Print every line below exactly as written, but leave the pictures behind.

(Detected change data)
---------------

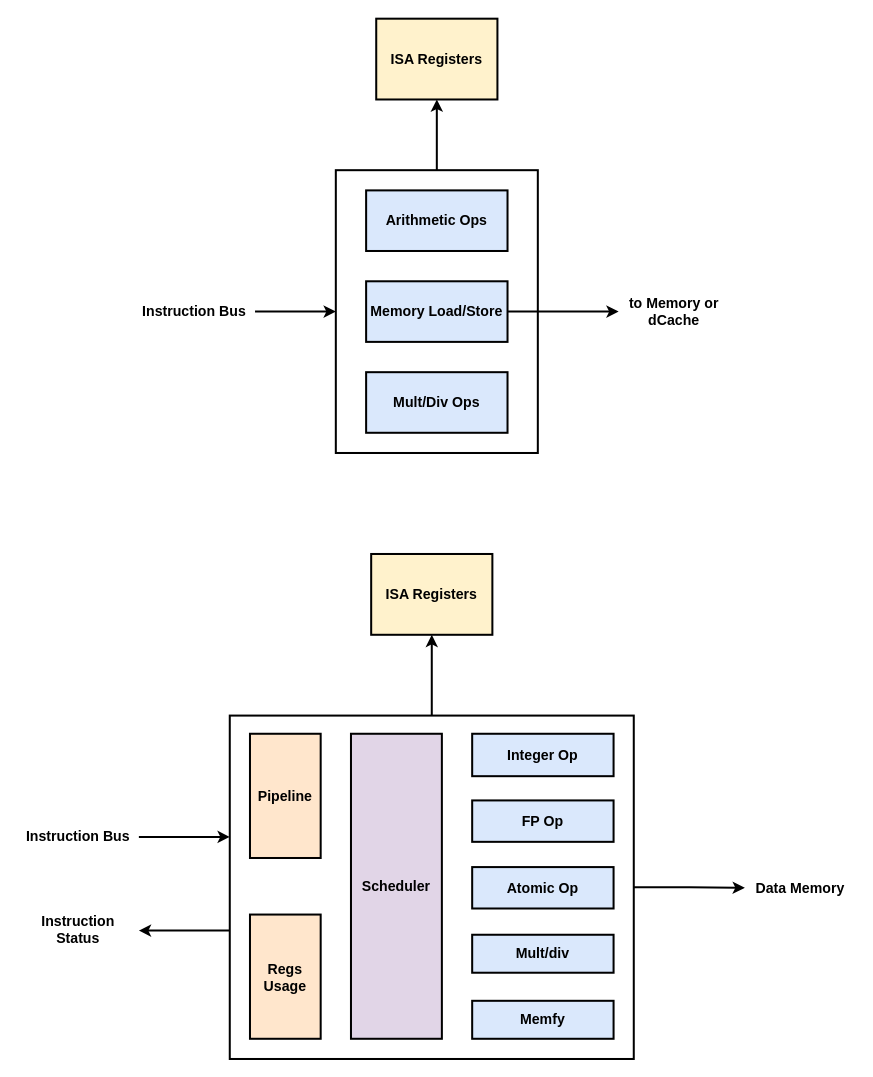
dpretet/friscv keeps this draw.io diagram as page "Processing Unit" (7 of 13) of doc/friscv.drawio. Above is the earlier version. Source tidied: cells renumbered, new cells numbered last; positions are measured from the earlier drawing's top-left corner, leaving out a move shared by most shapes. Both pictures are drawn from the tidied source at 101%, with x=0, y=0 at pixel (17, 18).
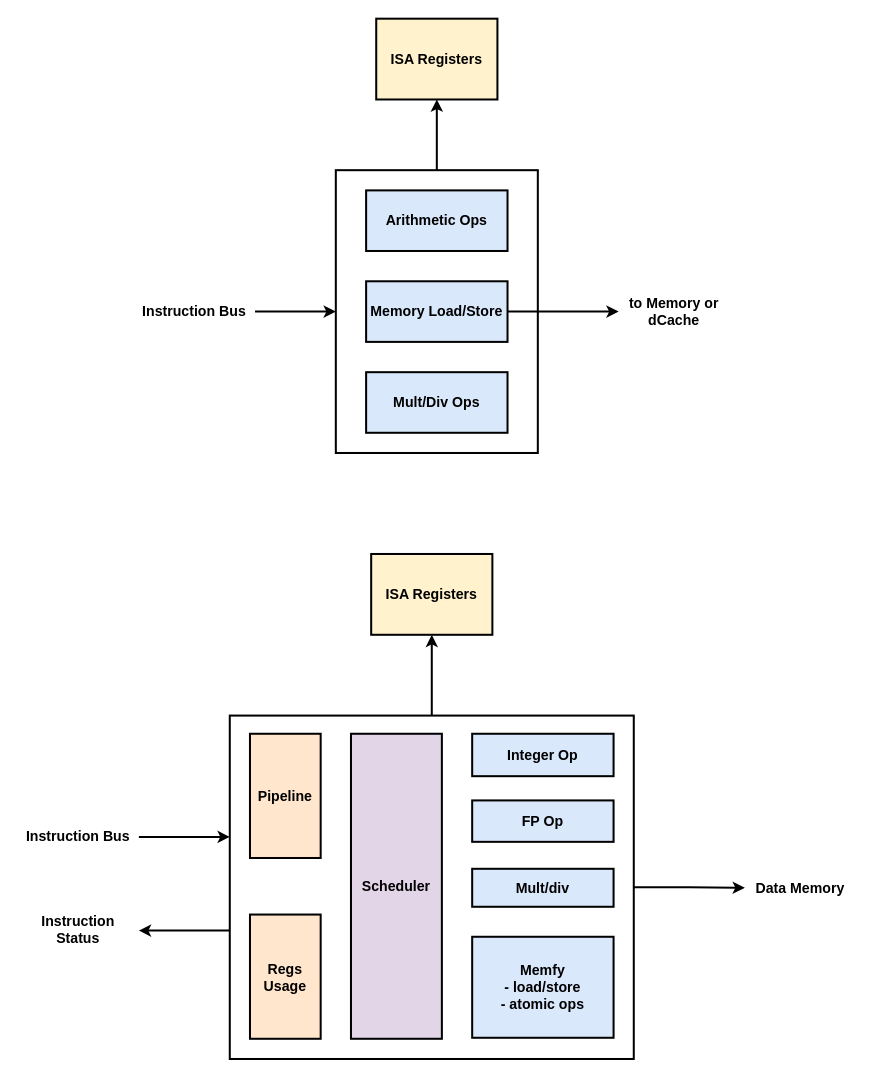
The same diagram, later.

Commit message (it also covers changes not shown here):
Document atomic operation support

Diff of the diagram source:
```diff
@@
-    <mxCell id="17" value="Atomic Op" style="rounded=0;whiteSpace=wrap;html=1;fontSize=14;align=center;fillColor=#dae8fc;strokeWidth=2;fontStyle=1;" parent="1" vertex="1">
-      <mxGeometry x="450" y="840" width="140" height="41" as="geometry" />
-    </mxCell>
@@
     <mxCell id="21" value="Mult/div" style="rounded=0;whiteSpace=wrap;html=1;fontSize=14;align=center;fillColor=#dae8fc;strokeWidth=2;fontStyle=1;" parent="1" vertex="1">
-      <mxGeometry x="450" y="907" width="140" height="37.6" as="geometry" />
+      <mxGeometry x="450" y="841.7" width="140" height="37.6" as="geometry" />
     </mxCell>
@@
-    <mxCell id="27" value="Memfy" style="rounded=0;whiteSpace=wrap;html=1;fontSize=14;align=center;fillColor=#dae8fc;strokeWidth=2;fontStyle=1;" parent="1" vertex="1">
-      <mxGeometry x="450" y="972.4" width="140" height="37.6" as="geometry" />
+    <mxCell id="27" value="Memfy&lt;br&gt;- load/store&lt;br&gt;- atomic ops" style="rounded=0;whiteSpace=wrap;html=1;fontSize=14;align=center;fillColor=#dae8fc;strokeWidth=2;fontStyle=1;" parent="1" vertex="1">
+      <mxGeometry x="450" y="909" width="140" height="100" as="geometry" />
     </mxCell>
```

---------------

Solution
dpretet/friscv keeps this draw.io diagram as page "Processing Unit" (7 of 13) of doc/friscv.drawio. Above is the earlier version. Source tidied: cells renumbered, new cells numbered last; positions are measured from the earlier drawing's top-left corner, leaving out a move shared by most shapes. Both pictures are drawn from the tidied source at 101%, with x=0, y=0 at pixel (17, 18).
The same diagram, later.

Commit message (it also covers changes not shown here):
Document atomic operation support

Diff of the diagram source:
```diff
@@
-    <mxCell id="17" value="Atomic Op" style="rounded=0;whiteSpace=wrap;html=1;fontSize=14;align=center;fillColor=#dae8fc;strokeWidth=2;fontStyle=1;" parent="1" vertex="1">
-      <mxGeometry x="450" y="840" width="140" height="41" as="geometry" />
-    </mxCell>
@@
     <mxCell id="21" value="Mult/div" style="rounded=0;whiteSpace=wrap;html=1;fontSize=14;align=center;fillColor=#dae8fc;strokeWidth=2;fontStyle=1;" parent="1" vertex="1">
-      <mxGeometry x="450" y="907" width="140" height="37.6" as="geometry" />
+      <mxGeometry x="450" y="841.7" width="140" height="37.6" as="geometry" />
     </mxCell>
@@
-    <mxCell id="27" value="Memfy" style="rounded=0;whiteSpace=wrap;html=1;fontSize=14;align=center;fillColor=#dae8fc;strokeWidth=2;fontStyle=1;" parent="1" vertex="1">
-      <mxGeometry x="450" y="972.4" width="140" height="37.6" as="geometry" />
+    <mxCell id="27" value="Memfy&lt;br&gt;- load/store&lt;br&gt;- atomic ops" style="rounded=0;whiteSpace=wrap;html=1;fontSize=14;align=center;fillColor=#dae8fc;strokeWidth=2;fontStyle=1;" parent="1" vertex="1">
+      <mxGeometry x="450" y="909" width="140" height="100" as="geometry" />
     </mxCell>
```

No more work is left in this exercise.